(Data records)

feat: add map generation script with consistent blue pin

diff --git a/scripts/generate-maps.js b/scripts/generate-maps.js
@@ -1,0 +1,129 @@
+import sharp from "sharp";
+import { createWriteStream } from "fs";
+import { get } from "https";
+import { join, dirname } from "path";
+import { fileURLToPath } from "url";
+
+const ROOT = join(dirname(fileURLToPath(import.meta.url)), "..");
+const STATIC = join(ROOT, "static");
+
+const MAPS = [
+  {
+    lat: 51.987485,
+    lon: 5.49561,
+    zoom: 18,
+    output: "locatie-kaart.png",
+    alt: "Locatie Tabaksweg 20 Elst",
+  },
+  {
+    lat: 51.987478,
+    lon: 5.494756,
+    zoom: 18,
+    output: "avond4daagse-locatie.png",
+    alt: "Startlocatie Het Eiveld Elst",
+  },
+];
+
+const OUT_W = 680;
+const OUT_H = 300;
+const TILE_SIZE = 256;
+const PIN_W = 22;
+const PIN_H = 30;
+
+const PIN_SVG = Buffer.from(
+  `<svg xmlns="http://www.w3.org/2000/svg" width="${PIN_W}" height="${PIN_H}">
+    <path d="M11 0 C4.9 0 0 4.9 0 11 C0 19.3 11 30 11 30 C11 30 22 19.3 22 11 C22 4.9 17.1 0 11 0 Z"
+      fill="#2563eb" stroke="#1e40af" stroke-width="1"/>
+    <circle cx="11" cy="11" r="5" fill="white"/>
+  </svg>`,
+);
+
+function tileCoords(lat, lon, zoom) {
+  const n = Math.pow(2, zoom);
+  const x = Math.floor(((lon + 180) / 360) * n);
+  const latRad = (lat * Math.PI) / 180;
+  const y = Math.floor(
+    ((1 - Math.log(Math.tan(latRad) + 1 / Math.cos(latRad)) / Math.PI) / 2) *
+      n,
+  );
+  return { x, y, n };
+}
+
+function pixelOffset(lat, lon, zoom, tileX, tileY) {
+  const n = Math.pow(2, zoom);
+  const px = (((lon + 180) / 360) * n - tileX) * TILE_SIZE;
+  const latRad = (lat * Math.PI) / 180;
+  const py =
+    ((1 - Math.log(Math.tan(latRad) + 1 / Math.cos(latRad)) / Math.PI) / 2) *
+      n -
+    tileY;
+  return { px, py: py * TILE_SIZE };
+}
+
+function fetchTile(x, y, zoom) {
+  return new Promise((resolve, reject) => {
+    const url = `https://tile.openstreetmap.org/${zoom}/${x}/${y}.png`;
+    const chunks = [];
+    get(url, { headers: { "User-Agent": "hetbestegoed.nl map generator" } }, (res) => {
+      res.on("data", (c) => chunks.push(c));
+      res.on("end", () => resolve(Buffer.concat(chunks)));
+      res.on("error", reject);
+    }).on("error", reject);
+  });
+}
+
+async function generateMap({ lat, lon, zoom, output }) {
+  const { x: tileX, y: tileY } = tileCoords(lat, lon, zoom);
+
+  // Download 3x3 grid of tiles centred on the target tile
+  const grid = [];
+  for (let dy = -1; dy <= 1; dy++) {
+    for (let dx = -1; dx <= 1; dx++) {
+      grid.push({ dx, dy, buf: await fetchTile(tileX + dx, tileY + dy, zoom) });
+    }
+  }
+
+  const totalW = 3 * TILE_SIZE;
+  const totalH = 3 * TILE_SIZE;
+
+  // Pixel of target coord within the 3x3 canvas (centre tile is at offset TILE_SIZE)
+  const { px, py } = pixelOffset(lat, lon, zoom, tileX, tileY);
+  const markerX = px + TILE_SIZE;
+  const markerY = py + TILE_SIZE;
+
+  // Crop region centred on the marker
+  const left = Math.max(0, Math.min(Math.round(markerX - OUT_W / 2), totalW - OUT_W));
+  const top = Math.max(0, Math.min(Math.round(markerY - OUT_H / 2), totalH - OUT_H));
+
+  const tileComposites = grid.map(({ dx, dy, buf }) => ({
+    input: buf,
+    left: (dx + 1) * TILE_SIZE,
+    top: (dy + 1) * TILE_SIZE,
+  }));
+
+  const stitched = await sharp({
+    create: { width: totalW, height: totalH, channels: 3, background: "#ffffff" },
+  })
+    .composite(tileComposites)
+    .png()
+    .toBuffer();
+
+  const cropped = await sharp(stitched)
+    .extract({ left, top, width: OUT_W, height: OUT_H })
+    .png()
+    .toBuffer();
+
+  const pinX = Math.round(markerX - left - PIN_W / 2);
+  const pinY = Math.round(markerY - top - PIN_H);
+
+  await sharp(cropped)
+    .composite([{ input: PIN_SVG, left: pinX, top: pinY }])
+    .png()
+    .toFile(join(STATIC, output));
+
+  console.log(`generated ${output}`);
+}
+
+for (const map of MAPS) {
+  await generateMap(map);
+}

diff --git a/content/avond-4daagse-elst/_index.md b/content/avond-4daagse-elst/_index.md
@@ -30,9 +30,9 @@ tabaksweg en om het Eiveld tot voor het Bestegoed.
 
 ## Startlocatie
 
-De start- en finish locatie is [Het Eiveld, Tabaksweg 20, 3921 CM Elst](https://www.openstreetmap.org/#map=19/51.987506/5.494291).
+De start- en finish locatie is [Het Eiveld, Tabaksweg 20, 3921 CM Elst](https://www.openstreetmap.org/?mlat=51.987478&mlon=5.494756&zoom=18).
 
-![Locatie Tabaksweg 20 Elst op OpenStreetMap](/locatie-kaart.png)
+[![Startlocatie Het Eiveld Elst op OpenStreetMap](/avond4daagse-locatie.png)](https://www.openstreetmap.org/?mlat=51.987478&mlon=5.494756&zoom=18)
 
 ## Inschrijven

(End Data records)

- [What the task requires]: Among the lines of the preceding data, which ones hold the word "fetchTile"? List them.

- [Completed exercise]:
+function fetchTile(x, y, zoom) {
+      grid.push({ dx, dy, buf: await fetchTile(tileX + dx, tileY + dy, zoom) });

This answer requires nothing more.